This evening, during rush hour, I heard a shouting match taking place across the street. A cyclist was effing and blinding at a driver and accusing him of cutting him up. The driver got out of his car and the two of them went head to head, at which point the driver started throwing punches. So I sprinted over there and pushed them apart, whereupon the driver started threatening me, before quickly realising I was basically doing him a favour.
The cyclist carried on screaming obscenities so I turned to him and shouted (in my boomiest cockney accent: people in Cambridge are unnerved by cockneys for some reason) “shut up, or speak in a civilised way”. Then the driver piped up again, so I said the same thing to him.

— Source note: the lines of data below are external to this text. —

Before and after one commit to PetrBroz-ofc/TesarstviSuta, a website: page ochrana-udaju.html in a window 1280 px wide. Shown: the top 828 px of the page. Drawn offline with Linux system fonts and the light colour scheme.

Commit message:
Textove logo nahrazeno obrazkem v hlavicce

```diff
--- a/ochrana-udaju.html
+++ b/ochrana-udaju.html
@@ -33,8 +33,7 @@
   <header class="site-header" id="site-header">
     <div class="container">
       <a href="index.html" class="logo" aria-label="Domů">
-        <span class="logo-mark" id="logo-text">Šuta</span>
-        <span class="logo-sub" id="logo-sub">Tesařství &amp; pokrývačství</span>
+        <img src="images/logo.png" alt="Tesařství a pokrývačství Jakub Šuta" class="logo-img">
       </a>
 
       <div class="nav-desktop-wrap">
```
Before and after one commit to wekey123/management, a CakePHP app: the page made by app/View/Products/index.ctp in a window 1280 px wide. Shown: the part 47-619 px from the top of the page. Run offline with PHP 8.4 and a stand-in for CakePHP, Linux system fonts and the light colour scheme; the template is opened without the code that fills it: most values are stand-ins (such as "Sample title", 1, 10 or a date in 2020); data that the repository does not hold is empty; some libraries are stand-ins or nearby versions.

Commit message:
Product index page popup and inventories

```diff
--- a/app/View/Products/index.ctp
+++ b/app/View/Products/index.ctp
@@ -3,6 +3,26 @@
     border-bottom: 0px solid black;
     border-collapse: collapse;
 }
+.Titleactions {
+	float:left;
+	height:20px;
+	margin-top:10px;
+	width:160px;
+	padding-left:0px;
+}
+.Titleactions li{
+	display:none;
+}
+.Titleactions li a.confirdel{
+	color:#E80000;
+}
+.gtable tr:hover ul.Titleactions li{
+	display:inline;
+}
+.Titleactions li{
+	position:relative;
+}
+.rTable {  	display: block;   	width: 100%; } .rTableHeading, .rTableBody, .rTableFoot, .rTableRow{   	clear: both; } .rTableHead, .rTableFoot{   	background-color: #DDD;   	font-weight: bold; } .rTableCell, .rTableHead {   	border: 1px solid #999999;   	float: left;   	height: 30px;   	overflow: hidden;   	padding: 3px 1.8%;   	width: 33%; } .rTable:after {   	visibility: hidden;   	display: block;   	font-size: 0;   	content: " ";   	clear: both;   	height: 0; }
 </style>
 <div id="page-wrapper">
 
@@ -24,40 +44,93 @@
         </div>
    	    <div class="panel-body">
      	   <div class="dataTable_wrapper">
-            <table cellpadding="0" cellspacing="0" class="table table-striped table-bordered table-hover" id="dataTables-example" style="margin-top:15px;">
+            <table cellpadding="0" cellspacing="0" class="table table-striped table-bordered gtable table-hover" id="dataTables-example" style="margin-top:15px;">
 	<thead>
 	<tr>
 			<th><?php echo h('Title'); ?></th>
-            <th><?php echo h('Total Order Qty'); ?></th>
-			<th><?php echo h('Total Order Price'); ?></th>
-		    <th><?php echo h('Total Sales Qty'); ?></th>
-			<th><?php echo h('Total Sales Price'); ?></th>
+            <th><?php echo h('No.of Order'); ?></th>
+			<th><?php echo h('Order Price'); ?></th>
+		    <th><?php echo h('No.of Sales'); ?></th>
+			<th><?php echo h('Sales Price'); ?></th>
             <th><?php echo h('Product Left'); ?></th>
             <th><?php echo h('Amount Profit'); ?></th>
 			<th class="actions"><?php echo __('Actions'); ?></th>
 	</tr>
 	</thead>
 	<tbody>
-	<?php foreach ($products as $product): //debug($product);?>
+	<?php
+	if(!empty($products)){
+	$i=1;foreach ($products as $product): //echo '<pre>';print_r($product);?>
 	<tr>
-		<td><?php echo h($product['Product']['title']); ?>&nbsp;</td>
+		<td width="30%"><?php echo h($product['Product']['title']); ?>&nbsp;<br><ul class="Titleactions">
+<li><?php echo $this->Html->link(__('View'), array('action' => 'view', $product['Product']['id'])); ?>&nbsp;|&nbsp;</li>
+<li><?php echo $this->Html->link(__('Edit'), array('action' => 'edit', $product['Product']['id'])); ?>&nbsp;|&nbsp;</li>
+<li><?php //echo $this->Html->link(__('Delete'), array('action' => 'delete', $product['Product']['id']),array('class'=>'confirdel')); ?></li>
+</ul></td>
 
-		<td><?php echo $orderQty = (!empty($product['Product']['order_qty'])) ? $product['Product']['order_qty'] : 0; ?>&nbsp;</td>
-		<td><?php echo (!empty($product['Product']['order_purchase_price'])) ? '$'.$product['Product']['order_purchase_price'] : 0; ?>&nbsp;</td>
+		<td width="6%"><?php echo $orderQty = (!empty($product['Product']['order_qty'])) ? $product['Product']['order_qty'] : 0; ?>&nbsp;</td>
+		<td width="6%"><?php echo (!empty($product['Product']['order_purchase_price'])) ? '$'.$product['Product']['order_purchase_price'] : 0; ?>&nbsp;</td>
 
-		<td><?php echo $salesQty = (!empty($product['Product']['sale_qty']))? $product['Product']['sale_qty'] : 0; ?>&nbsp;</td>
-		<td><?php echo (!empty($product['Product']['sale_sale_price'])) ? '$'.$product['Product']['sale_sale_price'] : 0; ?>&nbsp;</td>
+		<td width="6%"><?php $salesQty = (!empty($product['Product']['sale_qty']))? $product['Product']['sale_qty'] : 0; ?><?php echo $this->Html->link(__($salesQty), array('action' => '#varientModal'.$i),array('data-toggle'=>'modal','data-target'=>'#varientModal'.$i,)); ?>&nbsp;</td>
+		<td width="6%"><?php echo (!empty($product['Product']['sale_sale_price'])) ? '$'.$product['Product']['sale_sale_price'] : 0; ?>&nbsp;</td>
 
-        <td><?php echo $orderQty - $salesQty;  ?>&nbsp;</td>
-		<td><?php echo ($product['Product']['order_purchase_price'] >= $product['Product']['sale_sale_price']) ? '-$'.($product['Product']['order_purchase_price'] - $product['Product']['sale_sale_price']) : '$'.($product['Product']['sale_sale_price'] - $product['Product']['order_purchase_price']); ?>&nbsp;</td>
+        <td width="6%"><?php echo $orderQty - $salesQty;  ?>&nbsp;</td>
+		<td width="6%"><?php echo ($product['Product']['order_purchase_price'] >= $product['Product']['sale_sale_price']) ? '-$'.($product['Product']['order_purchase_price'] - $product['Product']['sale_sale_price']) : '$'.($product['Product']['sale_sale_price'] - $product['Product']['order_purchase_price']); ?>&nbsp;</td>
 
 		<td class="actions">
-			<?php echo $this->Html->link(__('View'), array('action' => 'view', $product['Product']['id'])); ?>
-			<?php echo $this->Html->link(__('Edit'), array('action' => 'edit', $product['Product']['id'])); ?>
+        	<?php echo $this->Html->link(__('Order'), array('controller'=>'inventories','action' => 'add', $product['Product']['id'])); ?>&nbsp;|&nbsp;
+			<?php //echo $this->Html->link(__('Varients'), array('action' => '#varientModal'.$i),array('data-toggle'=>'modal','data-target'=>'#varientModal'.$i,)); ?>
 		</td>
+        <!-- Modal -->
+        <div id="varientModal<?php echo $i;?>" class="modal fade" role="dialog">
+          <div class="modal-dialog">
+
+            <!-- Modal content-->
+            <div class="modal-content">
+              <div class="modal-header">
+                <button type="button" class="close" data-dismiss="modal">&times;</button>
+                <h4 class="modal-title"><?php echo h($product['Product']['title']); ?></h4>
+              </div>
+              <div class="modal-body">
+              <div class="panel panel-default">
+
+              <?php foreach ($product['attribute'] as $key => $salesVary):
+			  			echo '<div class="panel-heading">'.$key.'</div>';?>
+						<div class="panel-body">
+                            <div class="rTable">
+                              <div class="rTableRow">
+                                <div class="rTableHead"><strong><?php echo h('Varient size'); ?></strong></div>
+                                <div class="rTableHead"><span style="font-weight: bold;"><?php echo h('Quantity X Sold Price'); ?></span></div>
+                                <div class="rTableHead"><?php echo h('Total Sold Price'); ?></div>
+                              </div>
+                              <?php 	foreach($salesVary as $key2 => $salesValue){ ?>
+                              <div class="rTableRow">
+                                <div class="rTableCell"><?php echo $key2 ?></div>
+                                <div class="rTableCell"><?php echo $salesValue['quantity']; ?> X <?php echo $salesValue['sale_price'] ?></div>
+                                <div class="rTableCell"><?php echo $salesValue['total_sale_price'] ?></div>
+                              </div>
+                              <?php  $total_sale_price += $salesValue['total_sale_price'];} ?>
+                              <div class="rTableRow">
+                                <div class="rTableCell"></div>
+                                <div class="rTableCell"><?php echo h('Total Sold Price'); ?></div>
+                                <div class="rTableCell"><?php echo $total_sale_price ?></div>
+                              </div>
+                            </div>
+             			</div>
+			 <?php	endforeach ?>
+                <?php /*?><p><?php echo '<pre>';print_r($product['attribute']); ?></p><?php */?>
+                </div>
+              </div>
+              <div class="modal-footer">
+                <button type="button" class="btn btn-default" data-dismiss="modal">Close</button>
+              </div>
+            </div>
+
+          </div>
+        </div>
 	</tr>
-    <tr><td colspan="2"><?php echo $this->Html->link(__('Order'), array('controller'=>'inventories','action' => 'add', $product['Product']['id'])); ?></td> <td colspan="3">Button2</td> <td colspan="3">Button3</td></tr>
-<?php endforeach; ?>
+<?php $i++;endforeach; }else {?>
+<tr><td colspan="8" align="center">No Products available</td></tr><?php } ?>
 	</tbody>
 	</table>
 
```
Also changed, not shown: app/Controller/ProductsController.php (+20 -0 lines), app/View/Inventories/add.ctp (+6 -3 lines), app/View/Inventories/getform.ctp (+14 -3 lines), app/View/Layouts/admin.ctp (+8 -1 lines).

After a few minutes, they both calmed down. In the end, the driver apologised to the cyclist, citing the bad weather as an excuse (which was almost fair enough: it was hammering down, and the cyclist was wearing all black with a dim headlight), and offered his hand, which the cyclist shook. Then they went their separate ways.
What struck me most of all was this: neither the driver nor the cyclist thanked me, or even acknowledged my presence when the confrontation was over. I’d have thought the cyclist would have been especially grateful given that, in effect, I negotiated him an apology and stopped him from getting beaten up.
As for the symbolism, well, I’ve worked my heart out on Cycle Lifestyle for over four years, always trying to be moderate, always trying to adjudicate between the confrontational views of cyclists and drivers, and much of the time – to be honest – it feels like a thankless task. Never mind the fact that the general public thinks that cyclists are boring or annoying at best and irresponsible risk-takers at worst (despite Cycle Lifestyle's efforts to challenge these beliefs); it is much more frustrating that even the major cycle advocacy groups are weirdly just as likely to be obsessed with death and danger as the non-cyclists are, and just as indifferent to this magazine.
I find it consoling, in a way, that Cycle Lifestyle's London Cycle Map Campaign – which is designed to increase harmony between road users in London, and which has also been ignored by the major cycle advocacy groups – has clearly influenced the government’s recent Central London Grid proposal. But, then again, the government, too, hasn’t acknowledged, let alone thanked, our campaign.
I must confess that I wonder why I bother sometimes. The rest of the time, I wonder why others don't bother. There is something about contemporary life which seems to bring out a shouty malignant apathy in people – from do-badders to say-gooders and most of the population in between – while Britain, not surprisingly, seems to be getting less and less democratic by the day.
After the altercation, I went into a shop where I ended up recounting the incident to the owner; he had heard the commotion but didn’t know what had happened. When I told him I had intervened he replied: “you should have just filmed it on your phone and posted it on the internet”.
You can draw your own conclusions.